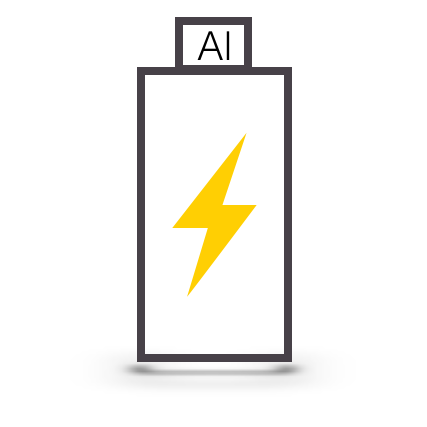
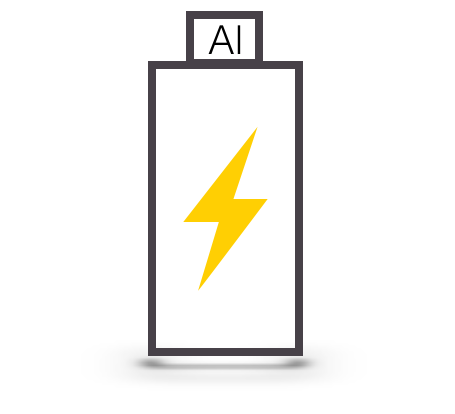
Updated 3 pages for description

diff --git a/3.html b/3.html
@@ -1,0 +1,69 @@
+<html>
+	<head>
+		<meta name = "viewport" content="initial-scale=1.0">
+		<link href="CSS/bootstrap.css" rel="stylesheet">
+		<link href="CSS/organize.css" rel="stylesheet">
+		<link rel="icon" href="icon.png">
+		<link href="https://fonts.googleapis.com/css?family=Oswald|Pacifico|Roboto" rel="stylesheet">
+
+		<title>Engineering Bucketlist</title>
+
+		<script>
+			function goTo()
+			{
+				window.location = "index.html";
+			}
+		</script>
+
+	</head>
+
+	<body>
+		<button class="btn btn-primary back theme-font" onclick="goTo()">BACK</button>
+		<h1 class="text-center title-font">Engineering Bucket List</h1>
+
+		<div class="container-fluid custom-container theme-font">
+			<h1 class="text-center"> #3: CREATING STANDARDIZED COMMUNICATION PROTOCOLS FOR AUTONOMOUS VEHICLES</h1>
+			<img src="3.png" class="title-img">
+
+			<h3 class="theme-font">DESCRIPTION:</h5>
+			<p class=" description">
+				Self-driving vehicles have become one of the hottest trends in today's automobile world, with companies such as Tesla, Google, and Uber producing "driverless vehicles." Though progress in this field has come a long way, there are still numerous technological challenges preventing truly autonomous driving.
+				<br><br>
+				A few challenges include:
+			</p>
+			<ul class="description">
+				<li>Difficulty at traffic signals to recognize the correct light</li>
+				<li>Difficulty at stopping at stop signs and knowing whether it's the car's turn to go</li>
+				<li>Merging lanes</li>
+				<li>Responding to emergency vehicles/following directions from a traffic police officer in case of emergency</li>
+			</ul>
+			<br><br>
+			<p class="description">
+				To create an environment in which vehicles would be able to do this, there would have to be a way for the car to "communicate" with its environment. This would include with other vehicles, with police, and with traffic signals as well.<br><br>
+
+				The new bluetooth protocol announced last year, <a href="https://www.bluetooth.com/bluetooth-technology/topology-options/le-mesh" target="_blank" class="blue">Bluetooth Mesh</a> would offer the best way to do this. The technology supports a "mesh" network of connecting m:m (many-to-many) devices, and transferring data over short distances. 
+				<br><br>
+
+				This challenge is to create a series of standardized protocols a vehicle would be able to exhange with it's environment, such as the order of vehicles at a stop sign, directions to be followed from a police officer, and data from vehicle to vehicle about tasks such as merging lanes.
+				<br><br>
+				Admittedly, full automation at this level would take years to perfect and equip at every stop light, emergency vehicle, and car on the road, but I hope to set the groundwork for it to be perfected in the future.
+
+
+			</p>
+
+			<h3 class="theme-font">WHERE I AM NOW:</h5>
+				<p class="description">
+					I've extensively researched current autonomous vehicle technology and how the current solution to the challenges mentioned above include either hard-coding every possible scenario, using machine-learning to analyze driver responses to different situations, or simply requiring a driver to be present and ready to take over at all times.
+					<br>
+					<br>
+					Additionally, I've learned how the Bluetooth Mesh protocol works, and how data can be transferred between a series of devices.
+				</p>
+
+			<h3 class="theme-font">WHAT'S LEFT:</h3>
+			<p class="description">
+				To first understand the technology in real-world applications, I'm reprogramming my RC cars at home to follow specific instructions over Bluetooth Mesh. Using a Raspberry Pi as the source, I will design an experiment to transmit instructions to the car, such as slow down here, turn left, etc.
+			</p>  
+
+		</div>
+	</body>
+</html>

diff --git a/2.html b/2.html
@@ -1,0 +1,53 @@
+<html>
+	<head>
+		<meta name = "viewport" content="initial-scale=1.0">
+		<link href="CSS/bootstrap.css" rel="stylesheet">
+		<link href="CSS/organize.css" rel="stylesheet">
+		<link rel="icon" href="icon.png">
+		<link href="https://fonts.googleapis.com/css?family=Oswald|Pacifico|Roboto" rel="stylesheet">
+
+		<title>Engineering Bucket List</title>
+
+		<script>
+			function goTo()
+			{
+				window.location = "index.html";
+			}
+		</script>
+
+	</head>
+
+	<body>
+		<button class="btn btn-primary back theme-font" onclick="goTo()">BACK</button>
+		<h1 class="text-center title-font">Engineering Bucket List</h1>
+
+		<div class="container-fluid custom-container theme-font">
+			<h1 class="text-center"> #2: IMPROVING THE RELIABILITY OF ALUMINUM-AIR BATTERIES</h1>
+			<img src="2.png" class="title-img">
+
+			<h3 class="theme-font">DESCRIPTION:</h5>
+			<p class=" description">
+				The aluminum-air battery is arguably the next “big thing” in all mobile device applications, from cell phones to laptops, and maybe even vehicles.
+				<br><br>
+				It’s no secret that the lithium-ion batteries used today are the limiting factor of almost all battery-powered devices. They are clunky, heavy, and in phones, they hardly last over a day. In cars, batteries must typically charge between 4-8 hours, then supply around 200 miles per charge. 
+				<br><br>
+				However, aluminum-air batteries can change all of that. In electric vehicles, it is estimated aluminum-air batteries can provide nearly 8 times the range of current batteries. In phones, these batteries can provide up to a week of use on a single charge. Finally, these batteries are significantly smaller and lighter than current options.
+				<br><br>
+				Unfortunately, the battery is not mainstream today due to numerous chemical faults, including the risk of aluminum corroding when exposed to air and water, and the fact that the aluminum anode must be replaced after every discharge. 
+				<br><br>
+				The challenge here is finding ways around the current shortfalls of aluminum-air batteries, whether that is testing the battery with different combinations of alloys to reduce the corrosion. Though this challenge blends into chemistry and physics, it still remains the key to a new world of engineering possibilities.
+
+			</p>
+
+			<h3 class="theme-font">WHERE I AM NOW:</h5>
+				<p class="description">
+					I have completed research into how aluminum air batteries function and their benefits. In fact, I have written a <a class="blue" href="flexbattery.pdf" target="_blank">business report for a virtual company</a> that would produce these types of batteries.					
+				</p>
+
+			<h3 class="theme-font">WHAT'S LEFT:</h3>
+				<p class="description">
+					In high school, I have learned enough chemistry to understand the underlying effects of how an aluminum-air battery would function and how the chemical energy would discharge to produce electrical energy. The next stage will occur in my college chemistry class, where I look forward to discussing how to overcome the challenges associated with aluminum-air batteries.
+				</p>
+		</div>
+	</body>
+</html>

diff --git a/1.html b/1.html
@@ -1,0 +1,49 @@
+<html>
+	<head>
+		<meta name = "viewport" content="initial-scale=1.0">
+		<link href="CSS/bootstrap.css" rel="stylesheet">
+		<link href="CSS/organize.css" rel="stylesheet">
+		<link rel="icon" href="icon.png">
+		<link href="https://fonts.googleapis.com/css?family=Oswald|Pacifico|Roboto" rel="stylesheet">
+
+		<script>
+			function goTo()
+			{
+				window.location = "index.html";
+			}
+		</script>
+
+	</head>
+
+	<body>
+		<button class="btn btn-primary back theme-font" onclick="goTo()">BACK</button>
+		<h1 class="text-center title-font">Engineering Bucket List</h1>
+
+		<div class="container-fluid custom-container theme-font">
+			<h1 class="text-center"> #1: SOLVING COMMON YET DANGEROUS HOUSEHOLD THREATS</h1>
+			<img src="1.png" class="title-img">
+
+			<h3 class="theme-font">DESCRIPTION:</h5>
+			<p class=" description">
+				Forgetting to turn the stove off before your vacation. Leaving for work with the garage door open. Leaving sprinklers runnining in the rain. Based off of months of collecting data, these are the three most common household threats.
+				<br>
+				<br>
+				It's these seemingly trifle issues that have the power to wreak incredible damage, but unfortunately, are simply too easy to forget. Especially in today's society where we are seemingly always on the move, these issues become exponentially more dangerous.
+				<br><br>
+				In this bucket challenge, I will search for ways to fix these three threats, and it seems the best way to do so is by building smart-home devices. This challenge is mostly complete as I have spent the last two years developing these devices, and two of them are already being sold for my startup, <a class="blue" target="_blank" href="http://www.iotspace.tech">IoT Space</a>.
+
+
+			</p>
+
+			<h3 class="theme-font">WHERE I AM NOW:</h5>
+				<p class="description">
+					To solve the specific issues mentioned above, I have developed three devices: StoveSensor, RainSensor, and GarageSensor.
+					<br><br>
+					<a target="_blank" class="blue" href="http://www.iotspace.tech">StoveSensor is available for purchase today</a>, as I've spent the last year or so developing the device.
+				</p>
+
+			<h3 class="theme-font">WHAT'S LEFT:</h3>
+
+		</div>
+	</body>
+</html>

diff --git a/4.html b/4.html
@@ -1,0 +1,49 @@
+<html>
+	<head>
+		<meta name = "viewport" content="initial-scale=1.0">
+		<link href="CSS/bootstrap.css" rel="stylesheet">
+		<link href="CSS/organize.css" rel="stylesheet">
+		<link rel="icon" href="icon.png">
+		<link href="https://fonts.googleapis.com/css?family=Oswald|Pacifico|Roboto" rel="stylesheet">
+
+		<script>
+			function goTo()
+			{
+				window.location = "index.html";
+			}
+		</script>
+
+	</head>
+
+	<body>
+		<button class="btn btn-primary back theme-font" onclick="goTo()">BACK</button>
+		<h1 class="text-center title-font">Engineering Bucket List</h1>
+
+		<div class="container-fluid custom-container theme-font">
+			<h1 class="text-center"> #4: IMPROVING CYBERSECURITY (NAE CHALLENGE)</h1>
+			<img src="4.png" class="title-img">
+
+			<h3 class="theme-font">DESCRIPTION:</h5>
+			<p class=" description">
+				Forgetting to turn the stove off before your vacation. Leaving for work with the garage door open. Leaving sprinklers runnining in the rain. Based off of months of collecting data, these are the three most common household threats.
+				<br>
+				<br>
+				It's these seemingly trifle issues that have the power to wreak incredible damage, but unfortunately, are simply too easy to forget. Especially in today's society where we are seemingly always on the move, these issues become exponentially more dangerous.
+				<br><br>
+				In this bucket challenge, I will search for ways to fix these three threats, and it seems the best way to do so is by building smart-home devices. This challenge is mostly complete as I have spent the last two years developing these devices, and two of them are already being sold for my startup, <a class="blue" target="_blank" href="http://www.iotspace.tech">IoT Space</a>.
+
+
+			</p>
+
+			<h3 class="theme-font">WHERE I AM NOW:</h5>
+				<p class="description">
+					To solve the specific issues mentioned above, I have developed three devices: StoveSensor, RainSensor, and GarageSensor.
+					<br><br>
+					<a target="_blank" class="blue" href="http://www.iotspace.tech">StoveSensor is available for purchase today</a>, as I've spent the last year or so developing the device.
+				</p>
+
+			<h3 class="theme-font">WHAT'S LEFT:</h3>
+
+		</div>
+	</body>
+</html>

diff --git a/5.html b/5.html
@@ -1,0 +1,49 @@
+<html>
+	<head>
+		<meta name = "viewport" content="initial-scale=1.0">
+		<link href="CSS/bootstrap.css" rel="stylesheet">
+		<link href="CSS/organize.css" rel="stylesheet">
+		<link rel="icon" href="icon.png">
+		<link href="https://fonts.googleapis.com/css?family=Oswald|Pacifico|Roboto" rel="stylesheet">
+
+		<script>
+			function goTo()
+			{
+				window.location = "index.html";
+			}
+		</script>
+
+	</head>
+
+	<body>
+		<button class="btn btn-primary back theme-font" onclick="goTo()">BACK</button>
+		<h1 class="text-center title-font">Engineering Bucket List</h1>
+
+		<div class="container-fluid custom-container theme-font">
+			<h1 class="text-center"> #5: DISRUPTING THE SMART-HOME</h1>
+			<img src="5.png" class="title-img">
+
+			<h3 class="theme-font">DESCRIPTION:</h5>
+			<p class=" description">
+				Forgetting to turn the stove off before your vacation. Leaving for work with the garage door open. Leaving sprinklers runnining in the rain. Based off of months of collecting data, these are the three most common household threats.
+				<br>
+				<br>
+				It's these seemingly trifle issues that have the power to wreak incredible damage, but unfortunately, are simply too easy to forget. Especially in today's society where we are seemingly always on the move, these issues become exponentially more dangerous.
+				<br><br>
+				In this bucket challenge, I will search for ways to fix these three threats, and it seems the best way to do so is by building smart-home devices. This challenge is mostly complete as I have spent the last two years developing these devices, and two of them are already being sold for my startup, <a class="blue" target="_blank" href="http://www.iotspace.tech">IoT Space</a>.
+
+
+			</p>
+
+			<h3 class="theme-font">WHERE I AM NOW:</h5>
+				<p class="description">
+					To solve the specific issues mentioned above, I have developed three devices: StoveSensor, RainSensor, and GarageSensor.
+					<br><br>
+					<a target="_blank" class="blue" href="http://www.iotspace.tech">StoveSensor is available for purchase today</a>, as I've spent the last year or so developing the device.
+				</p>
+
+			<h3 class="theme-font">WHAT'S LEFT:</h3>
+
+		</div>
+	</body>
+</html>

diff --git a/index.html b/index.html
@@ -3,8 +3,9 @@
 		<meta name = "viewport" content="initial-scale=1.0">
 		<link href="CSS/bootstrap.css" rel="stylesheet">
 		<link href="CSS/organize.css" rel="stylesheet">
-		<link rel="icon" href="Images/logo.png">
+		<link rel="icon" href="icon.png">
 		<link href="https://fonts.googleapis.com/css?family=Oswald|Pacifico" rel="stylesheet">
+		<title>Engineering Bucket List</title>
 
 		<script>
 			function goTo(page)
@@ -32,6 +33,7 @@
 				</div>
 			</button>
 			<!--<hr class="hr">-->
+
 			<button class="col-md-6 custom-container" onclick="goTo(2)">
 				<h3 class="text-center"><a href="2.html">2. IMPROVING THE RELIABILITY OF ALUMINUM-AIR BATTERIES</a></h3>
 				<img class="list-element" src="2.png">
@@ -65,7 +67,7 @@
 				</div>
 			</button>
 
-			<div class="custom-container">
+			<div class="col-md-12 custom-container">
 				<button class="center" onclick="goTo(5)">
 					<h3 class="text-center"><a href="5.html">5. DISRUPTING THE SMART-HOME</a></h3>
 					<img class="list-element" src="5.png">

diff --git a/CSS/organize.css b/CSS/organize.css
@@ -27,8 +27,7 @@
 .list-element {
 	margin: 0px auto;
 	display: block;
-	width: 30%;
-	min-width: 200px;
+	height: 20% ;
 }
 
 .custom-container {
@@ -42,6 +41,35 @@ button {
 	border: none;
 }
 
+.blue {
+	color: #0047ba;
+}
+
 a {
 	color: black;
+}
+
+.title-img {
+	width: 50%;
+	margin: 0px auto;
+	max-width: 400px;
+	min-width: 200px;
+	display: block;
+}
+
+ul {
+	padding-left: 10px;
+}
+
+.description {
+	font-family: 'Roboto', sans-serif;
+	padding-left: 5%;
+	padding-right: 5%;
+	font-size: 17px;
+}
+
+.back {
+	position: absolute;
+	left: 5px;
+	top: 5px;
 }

— Problem statement —
Filter the entries down to the lines containing "width". Copy each of those lines.

— Answer section —
-	width: 30%;
-	min-width: 200px;
+	width: 50%;
+	max-width: 400px;
+	min-width: 200px;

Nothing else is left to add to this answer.